= Beginning of Section =

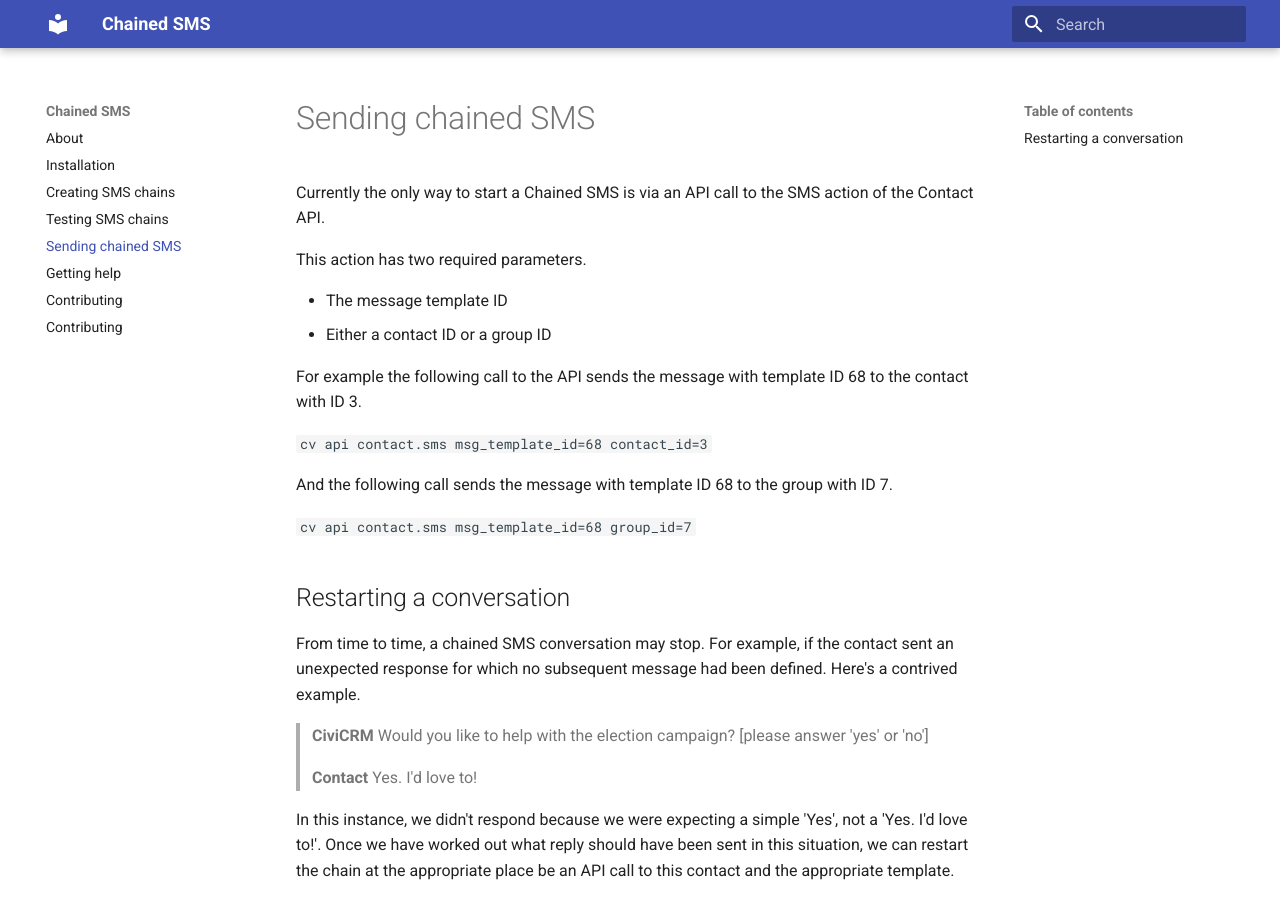
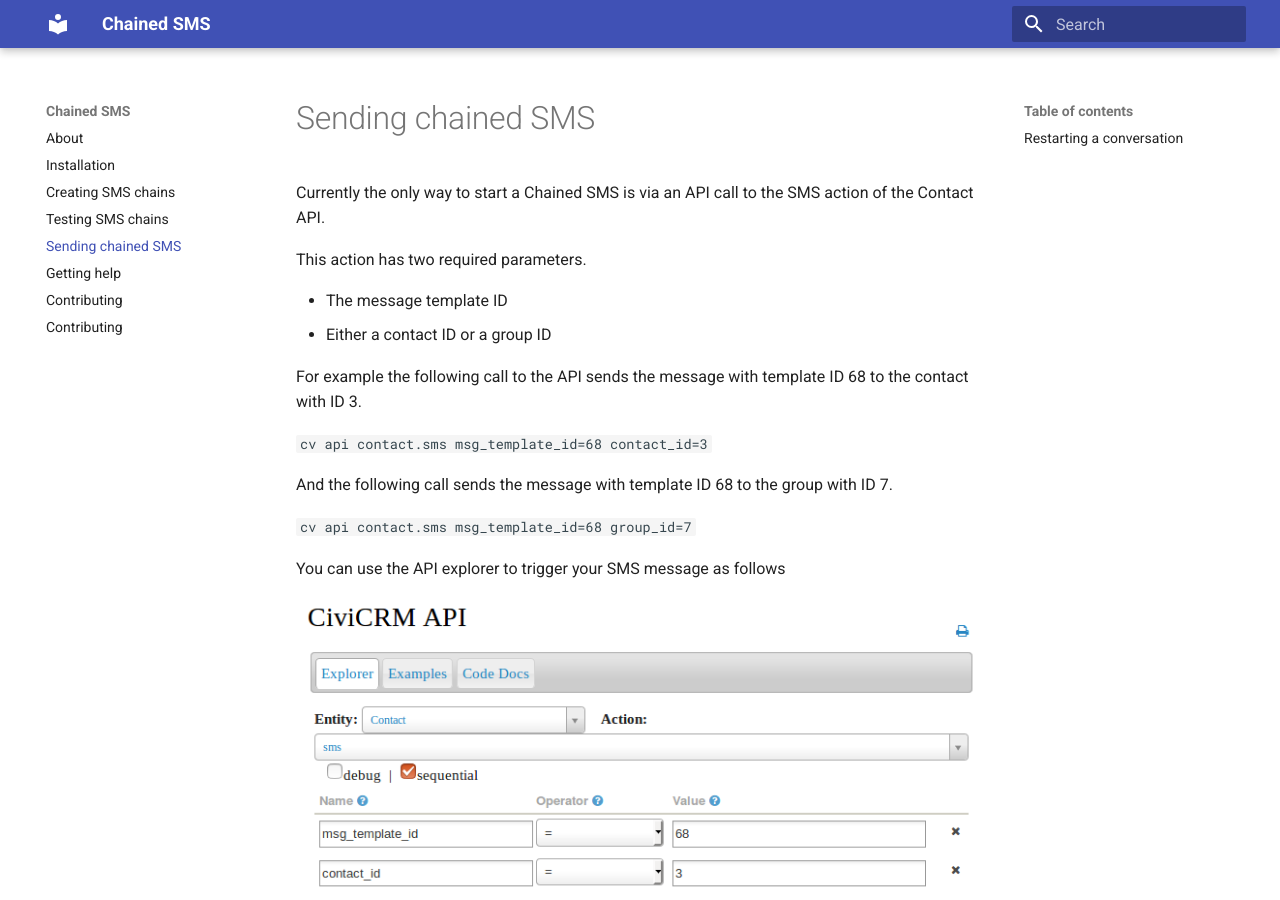
Before and after one commit to 3sd/io.3sd.chainedsms, an MkDocs documentation site: the page built from docs/send.md, in a window 1280 px wide and 900 px high. Built offline with MkDocs 1.6.1 and Material for MkDocs 9.7.7, drawn with Linux system fonts in a browser that asks for light colours; old or Windows-style settings are respelled for this version of MkDocs.

Commit message:
adding screenshot of how to send an SMS via the API

```diff
--- a/docs/send.md
+++ b/docs/send.md
@@ -15,6 +15,10 @@ And the following call sends the message with template ID 68 to the group with I
 
 `cv api contact.sms msg_template_id=68 group_id=7`
 
+You can use the API explorer to trigger your SMS message as follows
+
+![Sending a message via the API](img/chained-sms-start-via-api.png)
+
 ## Restarting a conversation
 
 From time to time, a chained SMS conversation may stop. For example, if the contact sent an unexpected response for which no subsequent message had been defined. Here's a contrived example.
```
Also changed, not shown: docs/img/chained-sms-start-via-api.png (added).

= End of Section =

» **Exercise brief**
Without the pictures, repeat the listing word for word.

» **Response box**
Before and after one commit to 3sd/io.3sd.chainedsms, an MkDocs documentation site: the page built from docs/send.md, in a window 1280 px wide and 900 px high. Built offline with MkDocs 1.6.1 and Material for MkDocs 9.7.7, drawn with Linux system fonts in a browser that asks for light colours; old or Windows-style settings are respelled for this version of MkDocs.

Commit message:
adding screenshot of how to send an SMS via the API

```diff
--- a/docs/send.md
+++ b/docs/send.md
@@ -15,6 +15,10 @@ And the following call sends the message with template ID 68 to the group with I
 
 `cv api contact.sms msg_template_id=68 group_id=7`
 
+You can use the API explorer to trigger your SMS message as follows
+
+![Sending a message via the API](img/chained-sms-start-via-api.png)
+
 ## Restarting a conversation
 
 From time to time, a chained SMS conversation may stop. For example, if the contact sent an unexpected response for which no subsequent message had been defined. Here's a contrived example.
```
Also changed, not shown: docs/img/chained-sms-start-via-api.png (added).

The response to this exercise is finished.